Connections work

Connections work

How a romance writer in Rockland got winter coats to a Little Rock nurse in Brooklyn

Kamron Steed and another visiting nurse visit a nearly empty Times Square before starting their first shift. (Kamron Steed)
Kamron Steed and another visiting nurse visit a nearly empty Times Square before starting their first shift. (Kamron Steed)

Everything is connected.

We know that’s true in the Jewish world, small and insular as it tends to be. But it’s true outside as well, particularly in these odd, fraught times.

Miriam Allenson of Clifton is the marketing and communications director of the Jewish Federation and Foundation of Rockland County. She’s also a published novelist; she writes romantic fiction, and she belongs to writers’ groups, where she learns and networks and in general polishes her art.

She met Karen Laird of Little Rock, Arkansas, on one of those groups. Karen reviewed Miriam’s first book, “For the Love of the Dame,” in 2014. When Miriam realized that she and Karen belonged to the same group, on Facebook, she wrote to Karen, who responded. The two became friends.

Facebook friends, that is; they’ve sent each other many private messages, as well as public ones, but they’ve never even spoken by voice, much less met in person. Still, the relationship is real.

So when Miriam saw Karen’s post saying that “her daughter-in-law was joining a bunch of nurses who were going to a hospital in New York to help out, I immediately sent her a private message telling her that I’d do anything I could to help her,” she said.

“I gave Karen both of my numbers, cellphone and landline, and she gave them to her daughter-in-law. I said that if for any reason whatsoever she needs anything, she should reach out to me.”

Last year, back home in Little Rock, Kamron holds her infant niece.

Karen Laird’s daughter-in-law, Kamron Steed, is a pediatric emergency room nurse in Little Rock, and she did need a few things.

“First, she needed a mini-fridge,” Miriam said. That’s because Kamron, along with the other nurses working for the company she signed on with, is staying in a hotel, the Sheraton on Seventh Avenue. She brought two large suitcases with her, but they were packed with scrubs and supplies. She realized that she also needed food. “She went online, to Target, to Walmart, to Amazon, and they had them, but it would take at least a week to deliver them. So she asked me, ‘Do you know where I can get one? And I thought of P.C. Richard.” (P.C. Richard is a local chain, as everyone who has heard the thick-to-the-point-of-parody accent in its earworm jingle must know.) Not only did P.C. Richard have a mini-fridge in stock, it has a store on 23rd Street; Kamron just took an Uber and picked it up. “And it was cheaper than online, too,” Miriam said.

Next, Kamron had a harder request. She and the other nurses who’d flown up to New York from the south had no idea that it would be cold here. “They have no idea how the weather changes in the Northeast in April,” Miriam said. “They came with no coats.”

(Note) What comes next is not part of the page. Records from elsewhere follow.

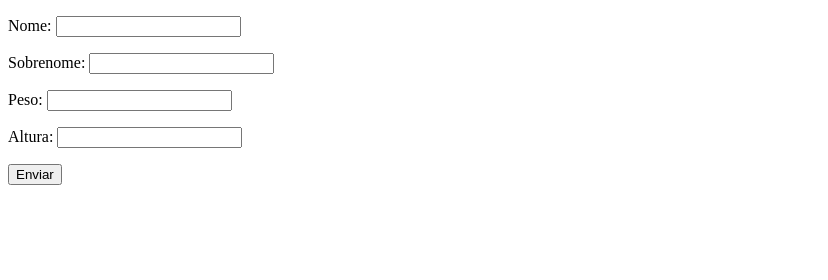
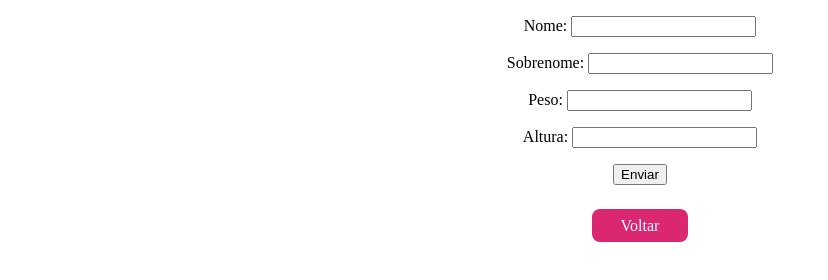
Before and after one commit to eugeniocarvalho/Curso-JavaScript-e-TypeScript, a plain HTML site: page aula20/index.html in a window 1280 px wide. Shown: the whole page, without its empty margins (0-828 px from the left). Drawn offline with Linux system fonts and the light colour scheme.

Commit message:
added back button

```diff
--- a/aula20/index.html
+++ b/aula20/index.html
@@ -5,6 +5,12 @@
   <meta charset="UTF-8">
   <meta name="viewport" content="width=device-width, initial-scale=1.0">
   <title>Formulário</title>
+  <link rel="stylesheet" href="../src/css/exercise.css">
+  <style>
+    body {
+      text-align: center;
+    }
+  </style>
 </head>
 
 <body>
@@ -19,6 +25,7 @@
 
   <div id="res"></div>
 
+  <p class="botao"><a href="../index.html">Voltar</a></p>
 
   <script src="js/script.js"></script>
 </body>
```
Also changed, not shown: aula11/index.html (+2 -1 lines), aula13/index.html (+3 -0 lines), aula15/index.html (+3 -0 lines), aula26/index.html (+3 -0 lines), aula30/index.html (+3 -0 lines), aula35/index.html (+3 -0 lines), aula38/index.html (+3 -0 lines), aula47/index.html (+3 -0 lines), aula48/index.html (+3 -0 lines).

Moreover, they couldn’t buy any. “Everything is all set up to sell summer clothes by now,” Miriam said. “So I couldn’t think of anything to do myself, but I thought that I’d call my daughter-in-law.”

Leslie Allenson, her husband, Aaron, and their three sons had moved to Tenafly from Chicago just a few months ago, but Leslie already had joined local Facebook groups. When her mother-in-law called, Leslie said, she had an idea. “I reached out to my network of friends, and I left boxes outside. And things just started showing up.

“Within a couple of hours, we had three boxes full of stuff, and there are still other boxes in my garage. There are coats and also sweatshirts and brand-new shoes.

These boxes were some of the donations that Leslie Allenson was able to give to Kamron Steed and her friends, through their mothers-in-law’s connection.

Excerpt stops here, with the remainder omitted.